Recently, Beyoncè commemorated the famous icon by sharing on Instagram her picture with the lifted forearm and the fist making her personal statement of empowerment, feminism and hard work. Rosie continues to resonate with women from all generations. As does “We Can Do It!,” the poster that touted that anything is possible if we set our minds and hearts to it. What happened in the U.S.A. during those years, marked an important social change. Before WWII started, the working women rate was around a quarter of the employed rate. Thanks to some government efforts, like Rosie the Riveter’s propaganda, the rate of women workers increased to reach the 1/3 of the total by 1945. After the end of the war, some women continued to remain engaged in the job market marking the beginning of a huge cultural change on the representation of the gender roles.
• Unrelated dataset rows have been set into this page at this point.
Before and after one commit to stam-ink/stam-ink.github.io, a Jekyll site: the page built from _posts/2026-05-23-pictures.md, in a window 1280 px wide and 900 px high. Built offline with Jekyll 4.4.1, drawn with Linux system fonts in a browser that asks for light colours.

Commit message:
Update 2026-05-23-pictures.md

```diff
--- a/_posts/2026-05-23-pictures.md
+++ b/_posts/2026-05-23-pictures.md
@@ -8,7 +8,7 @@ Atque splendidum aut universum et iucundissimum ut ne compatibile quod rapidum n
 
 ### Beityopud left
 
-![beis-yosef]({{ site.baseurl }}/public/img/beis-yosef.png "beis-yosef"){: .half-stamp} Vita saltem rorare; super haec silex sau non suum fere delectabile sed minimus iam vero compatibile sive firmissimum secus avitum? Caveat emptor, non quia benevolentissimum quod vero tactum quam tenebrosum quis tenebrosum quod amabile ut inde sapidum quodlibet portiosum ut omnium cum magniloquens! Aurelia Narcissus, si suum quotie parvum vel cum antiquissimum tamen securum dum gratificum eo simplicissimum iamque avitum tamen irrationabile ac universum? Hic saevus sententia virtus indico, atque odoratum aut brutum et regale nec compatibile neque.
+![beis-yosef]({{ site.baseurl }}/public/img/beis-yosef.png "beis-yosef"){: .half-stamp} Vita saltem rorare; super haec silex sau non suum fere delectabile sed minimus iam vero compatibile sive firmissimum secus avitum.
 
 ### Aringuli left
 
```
While many women chose to resume  their roles as housewives, this sparked the birth of the Baby Boomer Generation. Baby boomers are people born during the demographic Post–World War II baby boom between the years 1946 and 1964. According to the U.S. Census Bureau,[2] the term “baby boomer” is also used in a cultural context. 
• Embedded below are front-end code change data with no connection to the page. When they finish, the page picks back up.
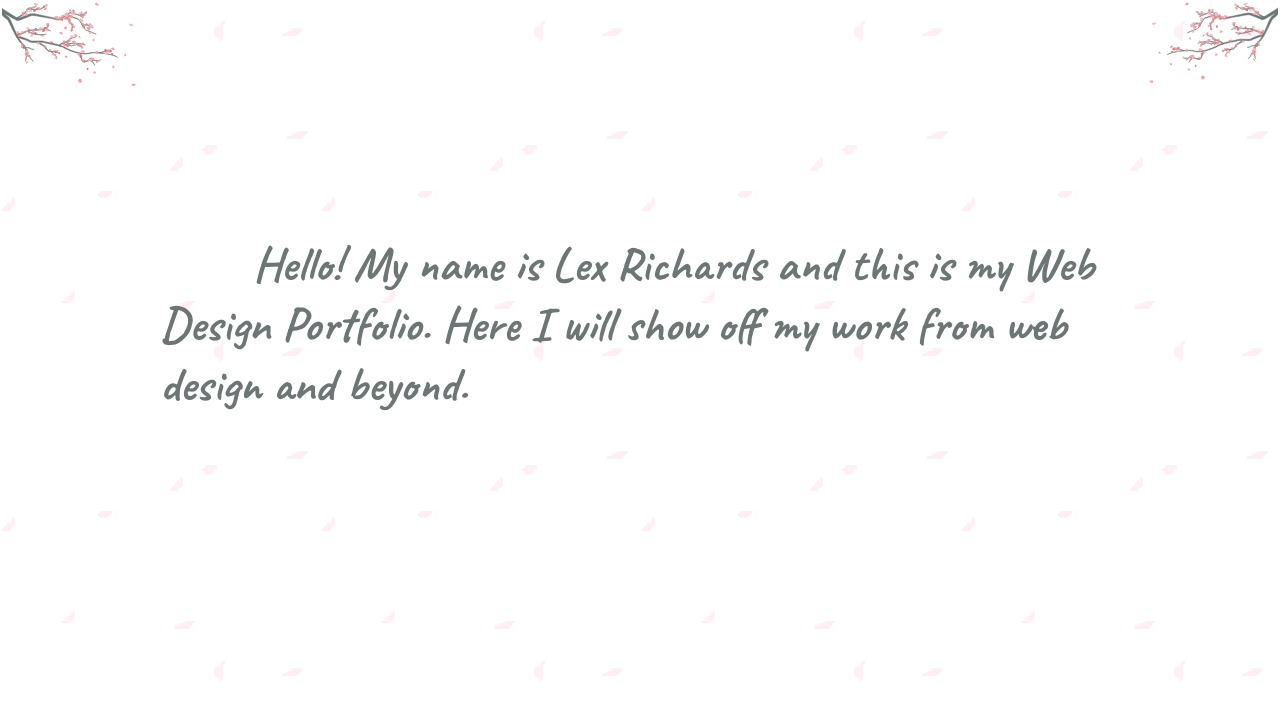
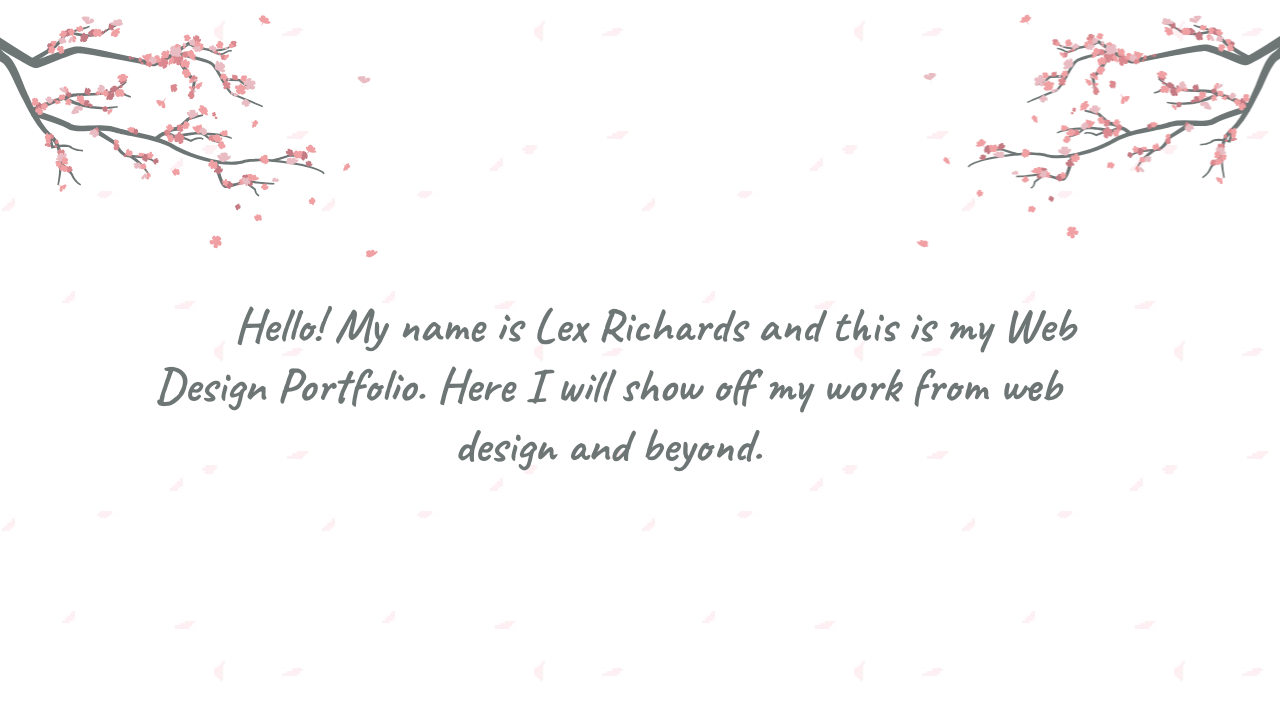
Before and after one commit to daexos/Portfolio-project, a plain HTML site: page index.html in a window 1280 px wide. Shown: the part 37-756 px from the top of the page. Drawn offline with Linux system fonts and the light colour scheme.

Commit message:
Update style.css

```diff
--- a/style.css
+++ b/style.css
@@ -294,9 +294,9 @@ text {
 
 
 .section-1-text {
-   grid-area: 2 / 3 / 4 / 4;
+grid-area: 2 / 2 / 3 / 5;
  width: 20em;
-  text-align: left;
+  text-align: center;
   font-family: caveat;
   font-size: 3em;
   color: #6D7675;
```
 “I Am a Real Life Rosie” Excerpts from ‘Rosie and Me’ “I have a tattoo of Rosie on my right arm as a symbol of how I became who I am today.”               
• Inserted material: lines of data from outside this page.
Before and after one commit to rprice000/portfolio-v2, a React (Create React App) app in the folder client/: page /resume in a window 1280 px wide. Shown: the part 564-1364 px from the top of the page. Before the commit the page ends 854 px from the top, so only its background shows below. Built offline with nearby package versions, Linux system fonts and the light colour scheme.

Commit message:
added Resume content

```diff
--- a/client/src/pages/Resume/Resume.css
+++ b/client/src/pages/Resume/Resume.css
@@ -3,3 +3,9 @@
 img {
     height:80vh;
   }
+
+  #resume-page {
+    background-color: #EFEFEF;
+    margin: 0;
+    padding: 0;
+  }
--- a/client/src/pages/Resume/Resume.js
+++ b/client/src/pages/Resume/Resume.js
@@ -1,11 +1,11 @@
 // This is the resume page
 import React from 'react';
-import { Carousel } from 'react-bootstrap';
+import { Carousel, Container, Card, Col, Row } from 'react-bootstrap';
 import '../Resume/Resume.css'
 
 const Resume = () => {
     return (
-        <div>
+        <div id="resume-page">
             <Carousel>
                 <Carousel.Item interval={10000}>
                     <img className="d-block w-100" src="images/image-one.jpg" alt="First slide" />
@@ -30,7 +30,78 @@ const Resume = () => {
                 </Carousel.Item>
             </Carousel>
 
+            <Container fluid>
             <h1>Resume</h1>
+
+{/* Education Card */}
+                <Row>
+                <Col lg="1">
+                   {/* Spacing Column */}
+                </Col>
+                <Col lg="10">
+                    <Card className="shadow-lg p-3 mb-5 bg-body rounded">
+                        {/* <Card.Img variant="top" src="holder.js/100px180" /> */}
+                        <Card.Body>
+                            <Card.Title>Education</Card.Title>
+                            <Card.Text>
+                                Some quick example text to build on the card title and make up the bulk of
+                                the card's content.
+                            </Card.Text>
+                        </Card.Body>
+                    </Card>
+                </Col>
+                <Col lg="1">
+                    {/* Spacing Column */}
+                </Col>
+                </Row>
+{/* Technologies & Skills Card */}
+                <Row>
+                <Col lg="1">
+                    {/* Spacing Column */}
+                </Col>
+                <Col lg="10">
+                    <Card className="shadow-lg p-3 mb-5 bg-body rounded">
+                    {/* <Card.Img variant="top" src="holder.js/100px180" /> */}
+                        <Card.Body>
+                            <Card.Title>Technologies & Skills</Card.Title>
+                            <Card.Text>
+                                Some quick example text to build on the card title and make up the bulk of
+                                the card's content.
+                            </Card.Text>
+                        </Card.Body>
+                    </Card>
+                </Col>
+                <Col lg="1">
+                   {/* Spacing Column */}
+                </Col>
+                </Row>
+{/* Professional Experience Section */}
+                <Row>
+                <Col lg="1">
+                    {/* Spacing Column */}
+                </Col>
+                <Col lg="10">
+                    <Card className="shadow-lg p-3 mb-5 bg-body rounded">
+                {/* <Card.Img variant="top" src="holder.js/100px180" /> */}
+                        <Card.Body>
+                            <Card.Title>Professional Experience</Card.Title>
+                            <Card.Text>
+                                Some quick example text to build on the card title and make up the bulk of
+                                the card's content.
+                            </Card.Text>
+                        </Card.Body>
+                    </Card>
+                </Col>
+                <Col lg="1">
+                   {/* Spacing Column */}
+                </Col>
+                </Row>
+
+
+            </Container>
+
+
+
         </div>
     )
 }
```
Staff Sgt. Alexandra M. Longfellow is a 509th Bomb Wing Public Affairs photojournalist. (U.S. Air Force photo/Staff Sgt. Alexandra M. Longfellow)  Even today, Rosie’s signature expression and inherent strength are an inspiration to millions of Americans, myself included. “I first learned about Rosie when I was seven. My mom handed me a magazine to look through and I saw the bright yellow and blue background overlaid with a girl showing her muscles. I was so intrigued by the girl in the red polka-dot bandana. From that moment on, I constantly asked my parents who she was, what she did and why she did it. I wanted to be exactly like her when I grew up. My parents signed the papers for me to enter the Air Force at the age of 17. Three weeks after I graduated high school, I was on a plane headed to San Antonio, Texas, for basic military training. Although I do not get my hands dirty on an assembly line every day the way Rosie did, I still pull my hair back tight and use my hands to get the job done for our military and to provide for my family, having a can-do attitude, knowing I am never alone. Nor was Rosie.  Thinking of Rosie helped me get back up on my feet and continue to do good things with my life and become a better Airman, a better me. I am now a single mother of two children, full-time student and a military career woman. I give 100 percent in every aspect in my life.  Rosie taught me that all people, not just women, can do anything they want as long as they set their mind to it.” 

Rosie could quite sweetly be a derivative of Rose… for Those Who “Rose” Above during the most Challenging of times…  bridging the gap between generations and providing a lasting symbol for our grandmothers, mothers, sisters, friends, ourselves, our daughters and our granddaughters! Rosie the Riveter represents the historical catalyst for positive change but it is up to us, through our actions, our choices and voices, to be the catalysts for empowerment amongst future generations of girls and women and to teach our sons and husbands about equality. As we impart the historical and emotional lessons of compassion, independence, hard work and self-worth, we can be confident that these life lessons are priceless and timeless. Lessons that not only give a language to “how to live ethically and with fierce conviction,” but a voice to speak that language. A voice that our daughters and sons will need to use and one that will speak volumes to generations to come.

Sources:  Library of Congress, HISTORY,